Miss Israel 'very excited' to meet Obama

Yityish Aynaw, first Ethiopian-born to win pageant invited to dine at Peres's house; cites as hero Dr. Martin Luther King Jr.

Miss Israel Yityish Aynaw (photo credit: Marc Israel Sellem/The Jerusalem Post)
Miss Israel Yityish Aynaw
(photo credit: Marc Israel Sellem/The Jerusalem Post)
The newly crowned Miss Israel, Yityish Aynaw, said on Wednesday that she believed she had been invited to meet US President Barack Obama next week because they were both the first people of African heritage to attain their respective titles.
Asked by The Jerusalem Post why she thought she had been invited to the state dinner being hosted by President Shimon Peres next Thursday, Aynaw replied that she was “the first black Miss Israel to be chosen and [Obama] is the first black American president.
These go together.”
Aynaw, 21, a former IDF officer, became the first Ethiopian-born Israeli to win the pageant on February 27.
She said she was “very excited” about the prospect of meeting a leader whose success she cited as a “notable influence on her life.”
Obama “is someone who accomplished things by dint of his hard work,” she said.
Aynaw told the Post that she “didn’t believe that this was happening” when she received a personal dinner invitation from “President Shimon Peres himself” on Tuesday.
Calling the opportunity to dine with the US and Israeli presidents “wonderful,” Aynaw said that as a young immigrant, she “never thought that such a thing could happen” to her.
During the Miss Israel competition, Aynaw told the judges, “It’s important that a member of the Ethiopian community win the competition for the first time. There are many different communities of many different colors in Israel, and it’s important to show that to the world.”
Both of Aynaw’s parents died in Ethiopia, and she came to Israel when she was 12.
Acclimating to Israel was difficult at first, Aynaw said, but she picked up the language quickly with the help of a friend. She studied at Kfar Hanoar Hadati (the “Religious Youth Village”) near Kfar Hassidim, southeast of Haifa.

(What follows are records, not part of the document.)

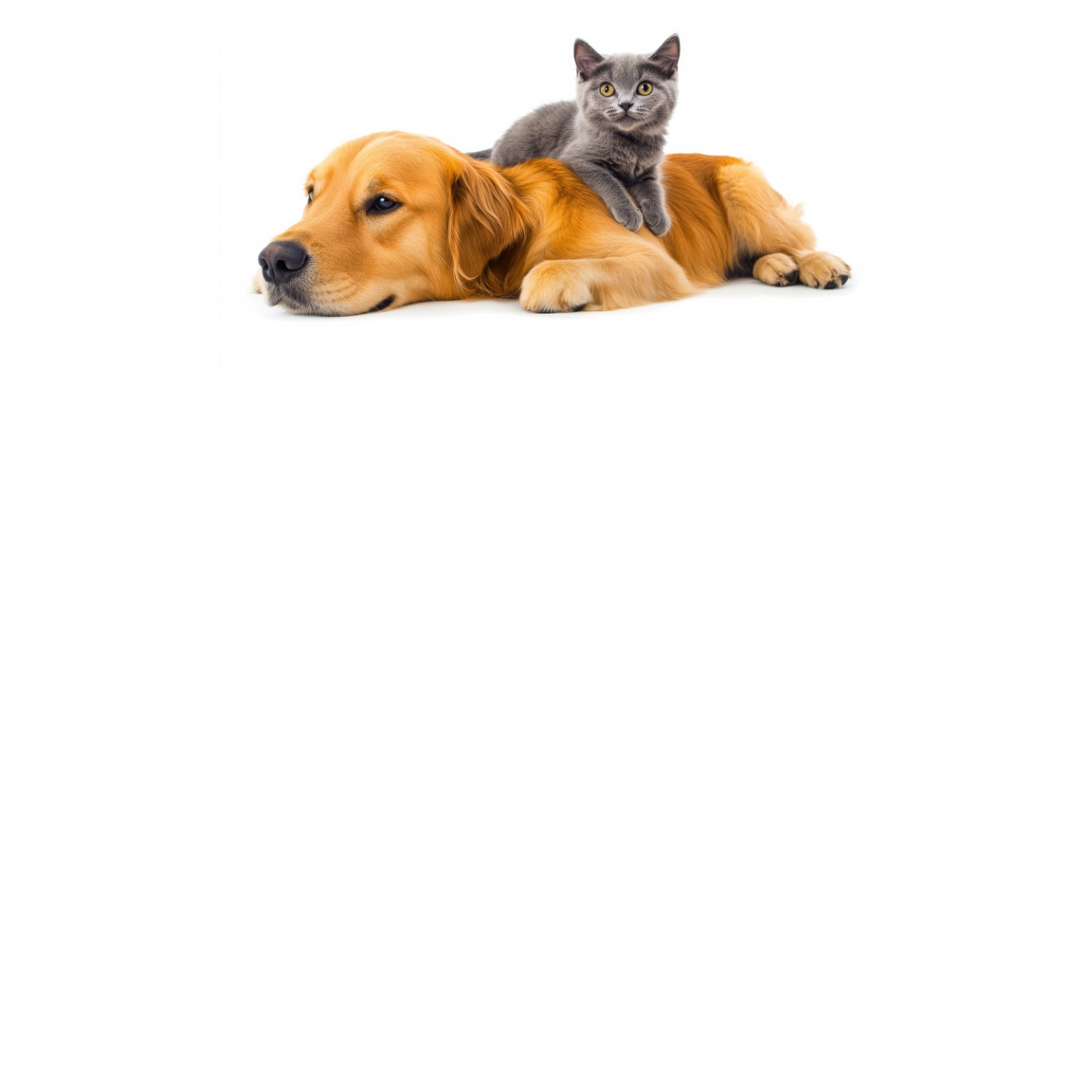
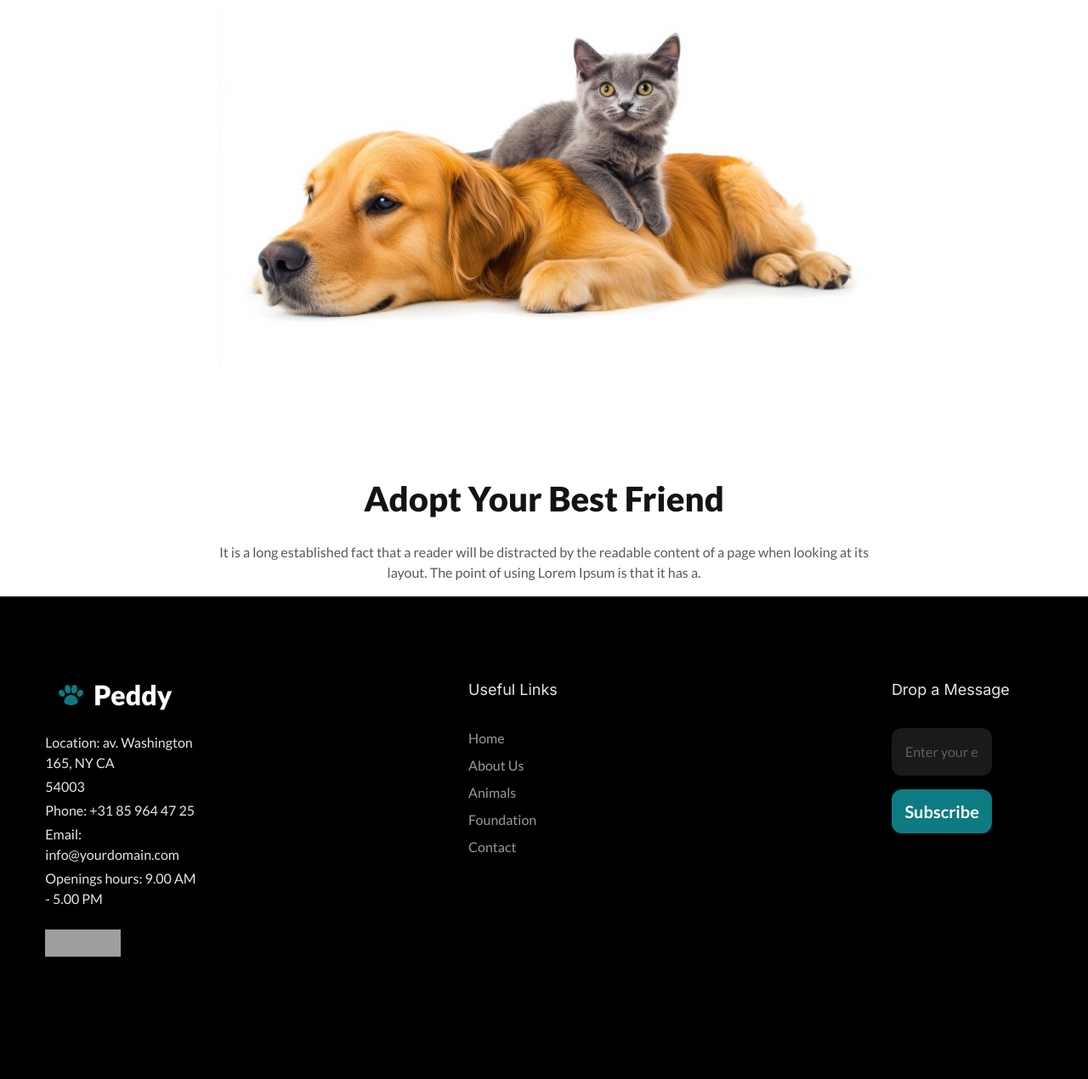
Before and after one commit to Khaiyum-Ahmed/Assignment-6, a plain HTML site: page index.html in a window 1280 px wide. Shown: the part 765-2035 px from the top of the page at 85% size. Before the commit the page ends 1214 px from the top, so only its background shows below. Drawn offline with nearby package versions, Linux system fonts and the light colour scheme; grey boxes are pictures that could not be loaded.

Commit message:
footer section added successfully

```diff
--- a/index.html
+++ b/index.html
@@ -13,6 +13,10 @@
     <!-- style css -->
     <link rel="stylesheet" href="style/style.css">
     <link rel="stylesheet" href="style/responsive.css">
+    <!-- fontawesome -->
+    <link rel="stylesheet" href="https://cdnjs.cloudflare.com/ajax/libs/font-awesome/6.7.2/css/all.min.css"
+        integrity="sha512-Evv84Mr4kqVGRNSgIGL/F/aIDqQb7xQ2vcrdIwxfjThSH8CSR7PBEakCr51Ck+w+/U6swU2Im1vVX0SVk9ABhg=="
+        crossorigin="anonymous" referrerpolicy="no-referrer" />
 </head>
 
 <body class="lato-primary">
@@ -38,8 +42,8 @@
                     </ul>
                 </div>
 
-                <a class="btn border-none py-3 text-[32px] text-[#131313] font-black gap-3"><img src="images/logo.webp"
-                        alt="logo">Peddy</a>
+                <a href="#" class="btn border-none py-3 text-[32px] text-[#131313] font-black gap-3"><img
+                        src="images/logo.webp" alt="logo">Peddy</a>
 
             </div>
             <div class="navbar-center hidden lg:flex">
@@ -60,24 +64,109 @@
     <main>
         <!-- Banner section start -->
 
-
-        <div class="hero min-h-screen">
+        <div class="hero min-h-screen mb-24">
             <div class="hero-content text-center">
                 <div class="lg:max-w-3xl md:max-w-2xl max-w-xs lg:space-y-6 md:space-y-5 space-y-4">
-                    <h4 class="md:text-2xl text-xl font-bold text-[rgba(19,19,19,.6)]">Bringing Families Together ❤️‍🔥</h4>
-                    <h1 class="lg:text-7xl md:text-6xl text-3xl font-black text-[#131313]">Your Path to Adoption Starts Here</h1>
+                    <h4 class="md:text-2xl text-xl font-bold text-[rgba(19,19,19,.6)]">Bringing Families Together ❤️‍🔥
+                    </h4>
+                    <h1 class="lg:text-7xl md:text-6xl text-3xl font-black text-[#131313]">Your Path to Adoption Starts
+                        Here</h1>
                     <p class="text-[#131313] md:text-base text-[14px]">
-                        It is a long established fact that a reader will be distracted by the readable content of a page when looking at its layout. The point of using Lorem Ipsum is that it has a.
+                        It is a long established fact that a reader will be distracted by the readable content of a page
+                        when looking at its layout. The point of using Lorem Ipsum is that it has a.
                     </p>
-                    <button class="cursor-pointer py-4 px-8 bg-[#0E7A81] rounded-xl font-bold text-[#fff] text-xl">View More</button>
+                    <button class="cursor-pointer py-4 px-8 bg-[#0E7A81] rounded-xl font-bold text-[#fff] text-xl">View
+                        More</button>
                     <img src="images/pet.webp" alt="">
                 </div>
             </div>
         </div>
 
+        <!-- Banner section end -->
 
-        <!-- Banner section end -->
+        <!-- category section start -->
+
+        <div class="hero">
+            <div class="hero-content text-center">
+                <div class="lg:max-w-3xl md:max-w-2xl max-w-xs space-y-6">
+                    <h1 class="lg:text-[40px] md:text-[32px] text-2xl font-black text-[#131313]">Adopt Your Best Friend
+                    </h1>
+                    <p class="text-[rgba(19,19,19,.7)] md:text-base text-[14px]">
+                        It is a long established fact that a reader will be distracted by the readable content of a page
+                        when looking at its layout. The point of using Lorem Ipsum is that it has a.
+                    </p>
+                </div>
+            </div>
+        </div>
+
+        <!-- category button  -->
+
+
+        <!-- <div class="w-11/12 mx-auto">
+            <div class="grid lg:grid-cols-4 md:grid-cols-2 grid-cols-1 gap-5">
+                <button class="btn btn-error">error</button>
+                <button class="btn btn-error">error</button>
+                <button class="btn btn-error">error</button>
+                <button class="btn btn-error">error</button>
+            </div>
+        </div> -->
+
+        <!-- category section end -->
+
     </main>
+
+    <footer class="bg-black py-24">
+        <div class="w-11/12 mx-auto">
+            <div class="grid md:grid-cols-3 grid-cols-1 lg:gap-80 md:gap-2 space-y-12">
+                <!-- Contanct info -->
+                <div class="space-y-6">
+                    <!-- logo -->
+                    <div>
+                        <a href="#"
+                            class=" btn btn-outline btn-accent border-none py-3 text-[32px] text-[#fff] font-black gap-3"><img
+                                src="images/logo.webp" alt="logo">Peddy</a>
+                    </div>
+
+                    <div class="text-base text-[rgba(255,255,255,.9)] space-y-1">
+                        <p>Location: av. Washington 165, NY CA </p>
+                        <p>54003</p>
+                        <p>Phone: +31 85 964 47 25</p>
+                        <p>Email: info@yourdomain.com</p>
+                        <p>Openings hours: 9.00 AM - 5.00 PM</p>
+                    </div>
+                    <div class="lg:w-1/2 md:w-2/3 w-2/3 flex justify-between items-center">
+                        <div class="w-8 h-8"><img class="object-cover w-full h-full" src="https://cdn-icons-png.flaticon.com/128/145/145802.png" alt=""></div>
+                        <div class="w-8 h-8"><img class="object-cover w-full h-full" src="https://cdn-icons-png.flaticon.com/128/5969/5969020.png" alt=""></div>
+                        <div class="w-8 h-8"><img class="object-cover w-full h-full" src="https://cdn-icons-png.flaticon.com/128/1384/1384060.png" alt=""></div>
+                        <div class="w-8 h-8"><img class="object-cover w-full h-full" src="https://cdn-icons-png.flaticon.com/128/3955/3955024.png" alt=""></div>
+                    </div>
+                </div>
+
+
+
+                <!-- useful links -->
+                <div>
+                    <h3 class="inter-secondfont font-bold text-[18px] text-[rgba(255,255,255,.9)] mb-8">Useful Links</h3>
+                    <ul class="text-base text-[rgba(255,255,255,.6)] space-y-2">
+                        <li>Home</li>
+                        <li>About Us</li>
+                        <li>Animals</li>
+                        <li>Foundation</li>
+                        <li>Contact</li>
+                    </ul>
+                </div>
+                <!-- subscribe -->
+                <div>
+                    <div><h3 class="inter-secondfont font-bold text-[18px] text-[rgba(255,255,255,.9)] mb-8">Drop a Message</h3></div>
+                    <div class="w-2/3 space-y-4">
+                        <input class="w-full p-4 bg-[rgba(255,255,255,.1)] text-[rgba(255,255,255,.6)] text-base rounded-xl border-none" type="email" placeholder="Enter your email">
+
+                        <button class="cursor-pointer font-bold text-white text-xl w-full rounded-xl bg-[#0E7A81] border-none p-3">Subscribe</button>
+                    </div>
+                </div>
+            </div>
+        </div>
+    </footer>
 
 
 
```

Still not married, Aynaw now lives in Netanya – where her grandmother also resides – and has been working as a saleswoman at a clothing store since her discharge from the army.
During the competition, Aynaw cited the slain American civil rights activist Martin Luther King Jr. as one of her heroes.
“He fought for justice and equality, and that’s one of the reasons I’m here: I want to show that my community has many beautiful qualities that aren’t always represented in the media,” she said.
A feature-length interview with Aynaw will run in next week’s Jerusalem Post Magazine. •